**AIM OF THE TASK**
What lines in the material hold the string "chili"? Copy out each of them.

**EXERCISE INPUTS**
┏━━

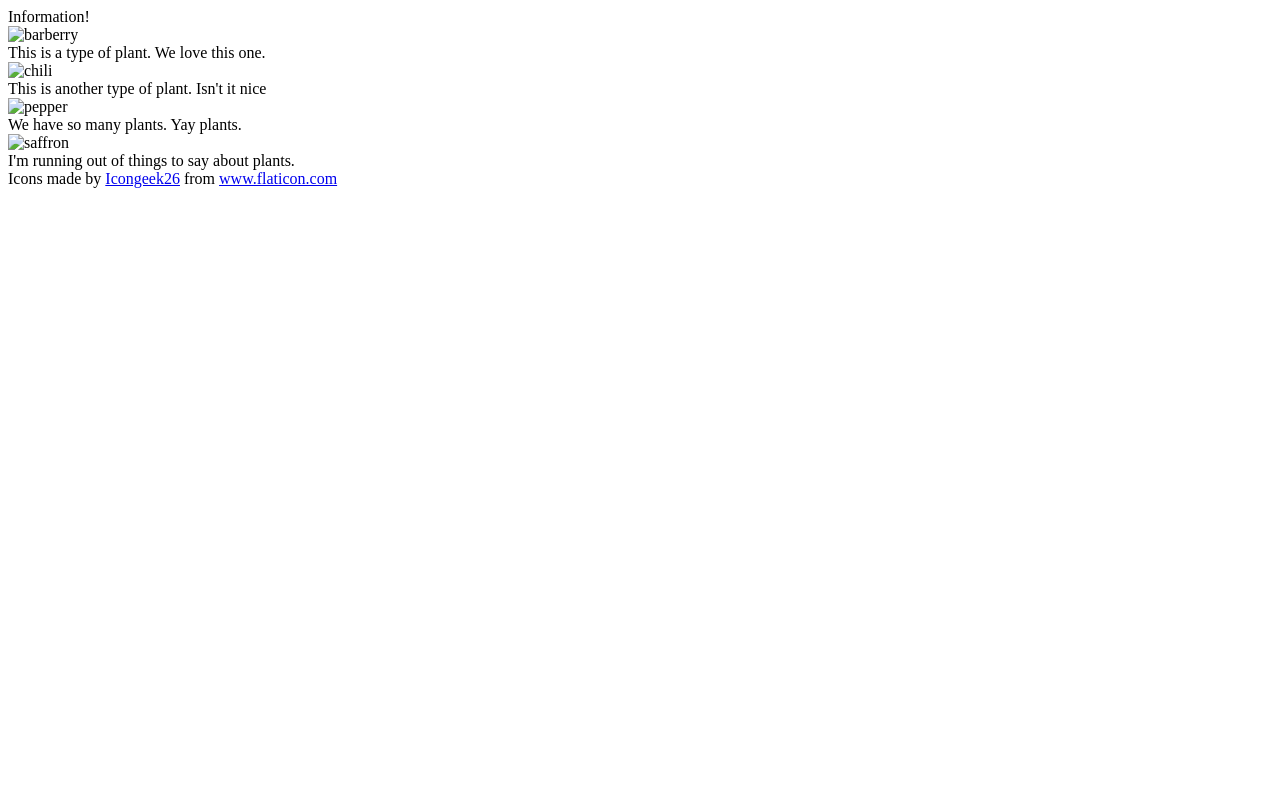
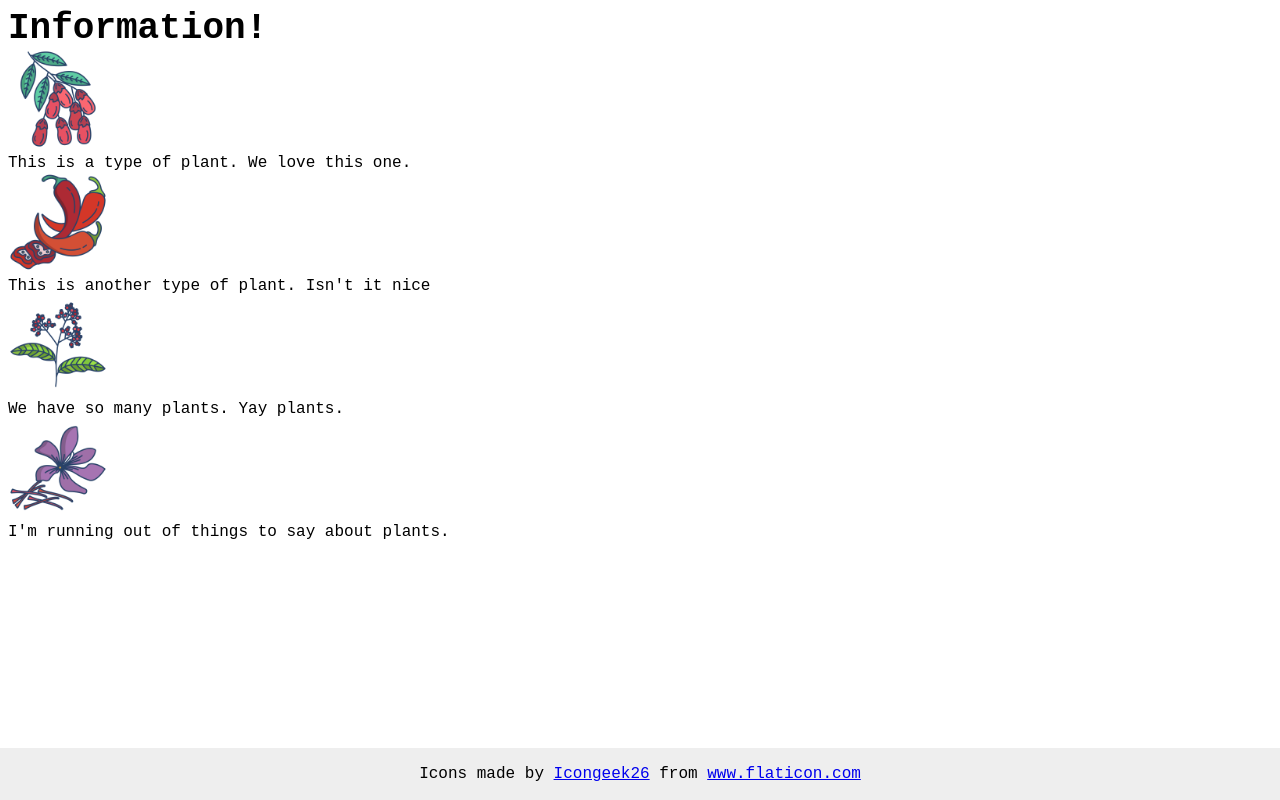
Before and after one commit to tac3563/TOP-Flex-Info-Section, a plain HTML site: page index.html in a window 1280 px wide. Drawn offline with Linux system fonts and the light colour scheme.

Commit message:
added css styles and image assets

```diff
--- a/index.html
+++ b/index.html
@@ -9,16 +9,16 @@
 
     <div class="title">Information!</div>
 
-    <img src="./images/barberry.png" alt="barberry">
+    <img src="/assets/barberry.png" alt="barberry">
     <div class="text">This is a type of plant. We love this one.</div>
 
-    <img src="./images/chilli.png" alt="chili">
+    <img src="/assets/chilli.png" alt="chili">
     <div class="text">This is another type of plant. Isn't it nice</div>
 
-    <img src="./images/pepper.png" alt="pepper">
+    <img src="/assets/pepper.png" alt="pepper">
     <div class="text">We have so many plants. Yay plants.</div>
 
-    <img src="./images/saffron.png" alt="saffron">
+    <img src="/assets/saffron.png" alt="saffron">
     <div class="text">I'm running out of things to say about plants.</div>
 
     <div class="footer">
--- a/style.css
+++ b/style.css
@@ -0,0 +1,26 @@
+body {
+    font-family: 'Courier New', Courier, monospace;
+  }
+
+  img {
+    width: 100px;
+    height: 100px;
+  }
+
+  .title {
+    font-size: 36px;
+    font-weight: 900;
+  }
+
+  /* do not edit this footer */
+  .footer {
+    position: fixed;
+    bottom: 0;
+    left: 0;
+    right: 0;
+    height: 52px;
+    display: flex;
+    align-items: center;;
+    justify-content: center;
+    background: #eee;
+  }
```
Also changed, not shown: assets/barberry.png (added), assets/chilli.png (added), assets/pepper.png (added), assets/saffron.png (added).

┗━━

**SOLUTION TO THE PROBLEM**
-    <img src="./images/chilli.png" alt="chili">
+    <img src="/assets/chilli.png" alt="chili">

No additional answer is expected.